> _WHAT NEEDS TO BE DONE_
What lines of the data include the string "accounts"? Copy them all.

MATERIAL FOR THIS EXERCISE Block Start

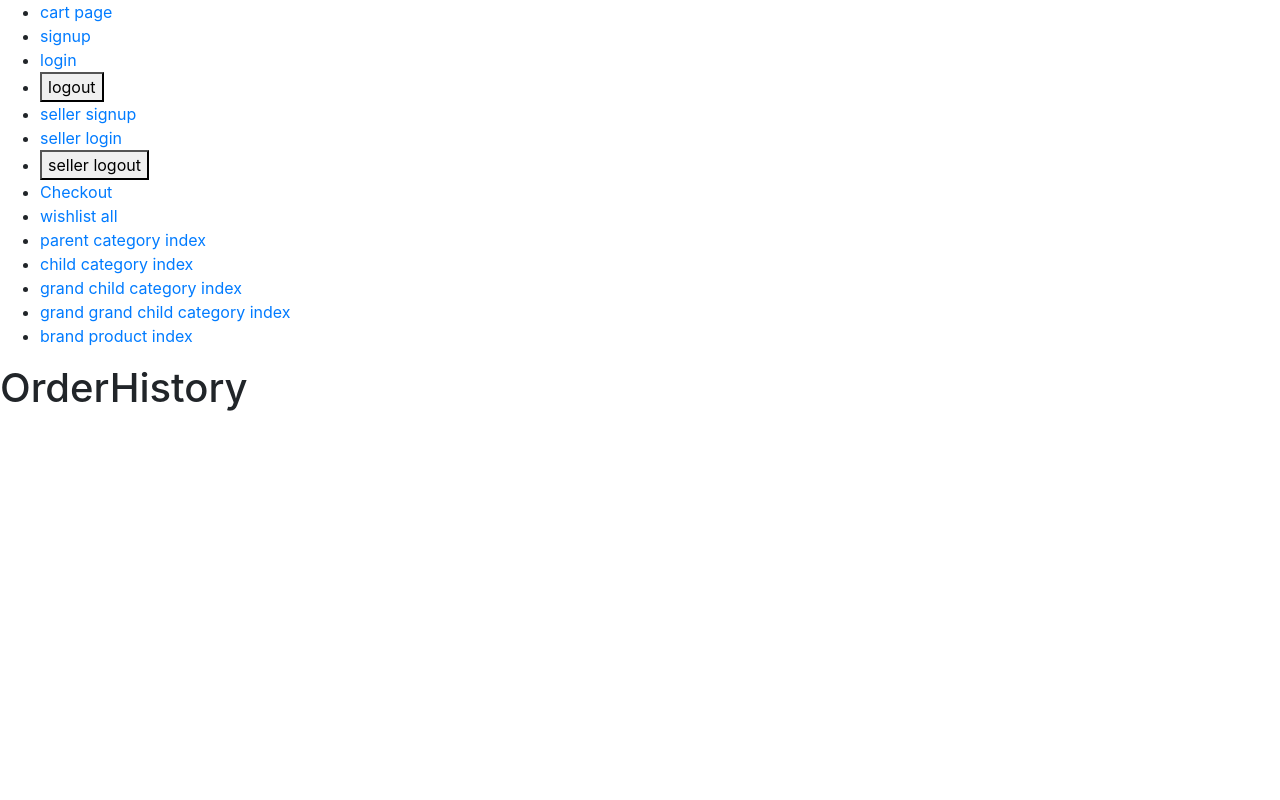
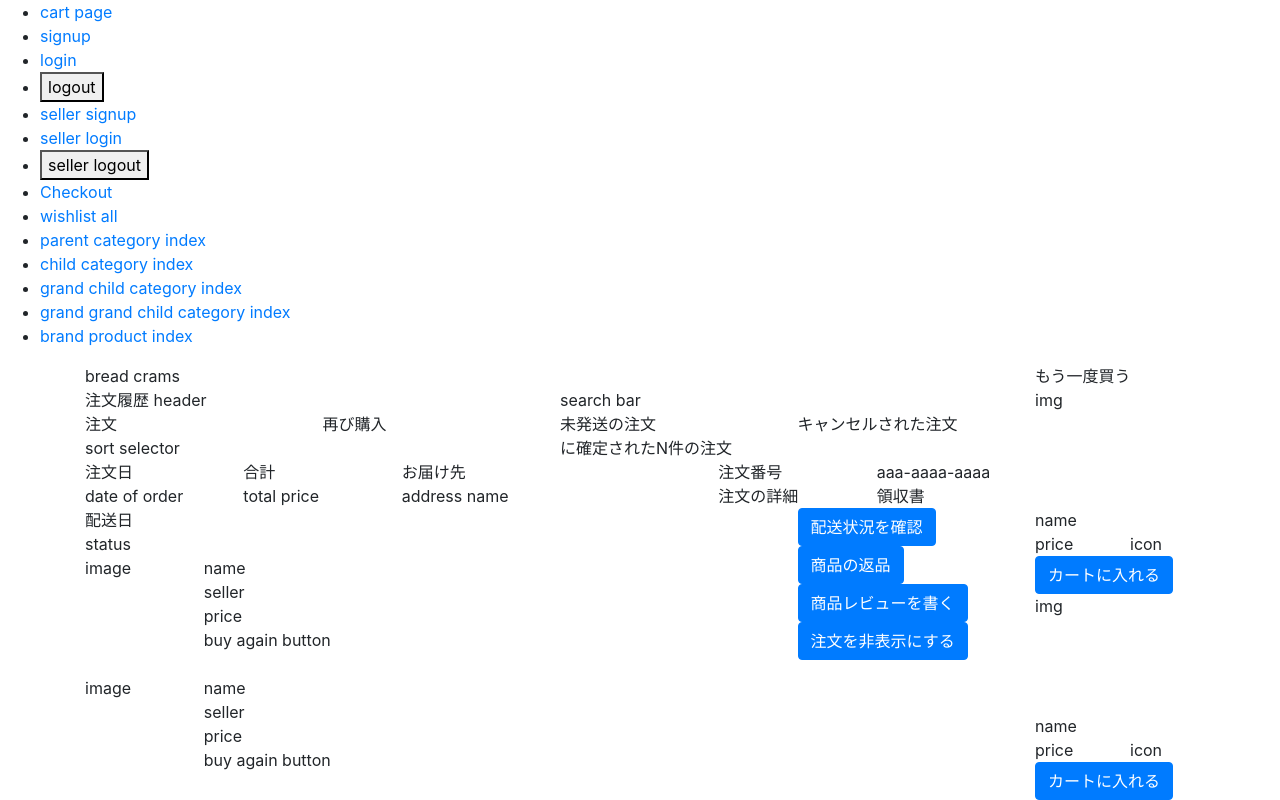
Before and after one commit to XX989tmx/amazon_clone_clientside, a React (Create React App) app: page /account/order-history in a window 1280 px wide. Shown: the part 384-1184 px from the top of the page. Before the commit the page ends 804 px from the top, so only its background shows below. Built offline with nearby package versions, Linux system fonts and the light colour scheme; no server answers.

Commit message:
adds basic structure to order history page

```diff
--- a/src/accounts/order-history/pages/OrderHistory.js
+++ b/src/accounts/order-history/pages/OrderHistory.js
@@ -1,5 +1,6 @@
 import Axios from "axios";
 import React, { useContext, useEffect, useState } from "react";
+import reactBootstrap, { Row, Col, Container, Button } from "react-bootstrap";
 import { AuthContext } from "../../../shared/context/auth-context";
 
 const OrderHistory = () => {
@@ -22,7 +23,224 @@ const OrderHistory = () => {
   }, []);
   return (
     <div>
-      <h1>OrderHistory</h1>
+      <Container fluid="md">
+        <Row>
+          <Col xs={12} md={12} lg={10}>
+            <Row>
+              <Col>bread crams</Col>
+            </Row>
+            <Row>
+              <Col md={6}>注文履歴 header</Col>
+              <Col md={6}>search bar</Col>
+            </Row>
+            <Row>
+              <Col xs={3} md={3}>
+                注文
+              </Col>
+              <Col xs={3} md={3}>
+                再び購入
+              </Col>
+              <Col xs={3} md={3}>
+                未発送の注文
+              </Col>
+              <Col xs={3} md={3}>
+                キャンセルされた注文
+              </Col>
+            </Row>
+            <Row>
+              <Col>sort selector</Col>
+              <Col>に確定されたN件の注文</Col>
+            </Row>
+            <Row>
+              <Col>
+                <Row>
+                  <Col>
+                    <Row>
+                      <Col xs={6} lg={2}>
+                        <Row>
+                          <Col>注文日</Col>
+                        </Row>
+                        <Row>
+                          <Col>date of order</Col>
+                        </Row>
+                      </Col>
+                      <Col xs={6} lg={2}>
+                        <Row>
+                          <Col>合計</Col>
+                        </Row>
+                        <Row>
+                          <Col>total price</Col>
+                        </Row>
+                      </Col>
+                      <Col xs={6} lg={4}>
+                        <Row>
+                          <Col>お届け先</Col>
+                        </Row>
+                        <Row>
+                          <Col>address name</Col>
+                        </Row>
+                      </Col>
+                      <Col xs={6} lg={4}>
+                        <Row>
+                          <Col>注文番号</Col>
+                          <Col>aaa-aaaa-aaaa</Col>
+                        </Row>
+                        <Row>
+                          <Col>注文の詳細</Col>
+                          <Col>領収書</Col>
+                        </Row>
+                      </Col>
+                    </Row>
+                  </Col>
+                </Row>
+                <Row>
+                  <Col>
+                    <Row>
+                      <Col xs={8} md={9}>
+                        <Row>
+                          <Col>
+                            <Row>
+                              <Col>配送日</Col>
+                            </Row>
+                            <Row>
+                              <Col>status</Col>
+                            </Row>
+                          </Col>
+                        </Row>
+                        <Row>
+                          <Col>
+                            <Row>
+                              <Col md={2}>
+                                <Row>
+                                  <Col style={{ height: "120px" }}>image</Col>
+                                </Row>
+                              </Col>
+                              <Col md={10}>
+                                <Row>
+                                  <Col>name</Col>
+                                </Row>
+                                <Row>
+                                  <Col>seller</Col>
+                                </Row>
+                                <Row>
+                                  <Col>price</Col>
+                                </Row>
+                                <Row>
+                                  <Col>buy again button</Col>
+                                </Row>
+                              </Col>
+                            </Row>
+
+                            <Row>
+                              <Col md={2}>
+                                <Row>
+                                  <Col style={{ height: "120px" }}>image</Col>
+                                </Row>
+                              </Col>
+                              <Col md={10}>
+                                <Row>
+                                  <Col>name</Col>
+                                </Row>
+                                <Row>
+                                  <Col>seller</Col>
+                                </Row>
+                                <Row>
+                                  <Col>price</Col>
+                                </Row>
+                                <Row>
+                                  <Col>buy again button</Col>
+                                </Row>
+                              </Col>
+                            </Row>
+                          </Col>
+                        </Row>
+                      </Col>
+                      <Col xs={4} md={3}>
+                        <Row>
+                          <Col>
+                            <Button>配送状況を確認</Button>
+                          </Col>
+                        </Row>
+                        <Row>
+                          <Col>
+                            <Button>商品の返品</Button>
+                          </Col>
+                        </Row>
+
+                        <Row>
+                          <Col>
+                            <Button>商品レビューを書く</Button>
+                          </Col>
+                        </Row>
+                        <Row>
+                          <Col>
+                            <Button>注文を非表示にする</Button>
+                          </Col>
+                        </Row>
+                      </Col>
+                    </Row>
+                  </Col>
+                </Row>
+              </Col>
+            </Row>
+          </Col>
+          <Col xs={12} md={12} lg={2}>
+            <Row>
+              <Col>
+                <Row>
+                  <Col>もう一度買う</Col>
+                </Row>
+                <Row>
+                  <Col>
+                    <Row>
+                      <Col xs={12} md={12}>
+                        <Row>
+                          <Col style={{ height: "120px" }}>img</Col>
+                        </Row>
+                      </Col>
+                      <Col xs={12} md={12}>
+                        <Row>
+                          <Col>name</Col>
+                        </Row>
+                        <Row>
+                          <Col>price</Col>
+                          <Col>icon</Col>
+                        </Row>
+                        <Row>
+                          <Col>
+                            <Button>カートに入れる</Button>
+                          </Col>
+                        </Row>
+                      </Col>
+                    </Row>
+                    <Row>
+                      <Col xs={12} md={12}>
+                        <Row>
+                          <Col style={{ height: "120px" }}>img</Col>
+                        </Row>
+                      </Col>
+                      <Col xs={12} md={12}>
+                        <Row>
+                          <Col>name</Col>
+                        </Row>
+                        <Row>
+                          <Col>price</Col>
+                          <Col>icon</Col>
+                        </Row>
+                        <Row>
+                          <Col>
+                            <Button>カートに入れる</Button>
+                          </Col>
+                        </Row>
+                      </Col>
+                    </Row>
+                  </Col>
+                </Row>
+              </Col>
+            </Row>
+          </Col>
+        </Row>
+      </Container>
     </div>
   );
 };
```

MATERIAL FOR THIS EXERCISE Block End

> _WRITTEN RESPONSE_
--- a/src/accounts/order-history/pages/OrderHistory.js
+++ b/src/accounts/order-history/pages/OrderHistory.js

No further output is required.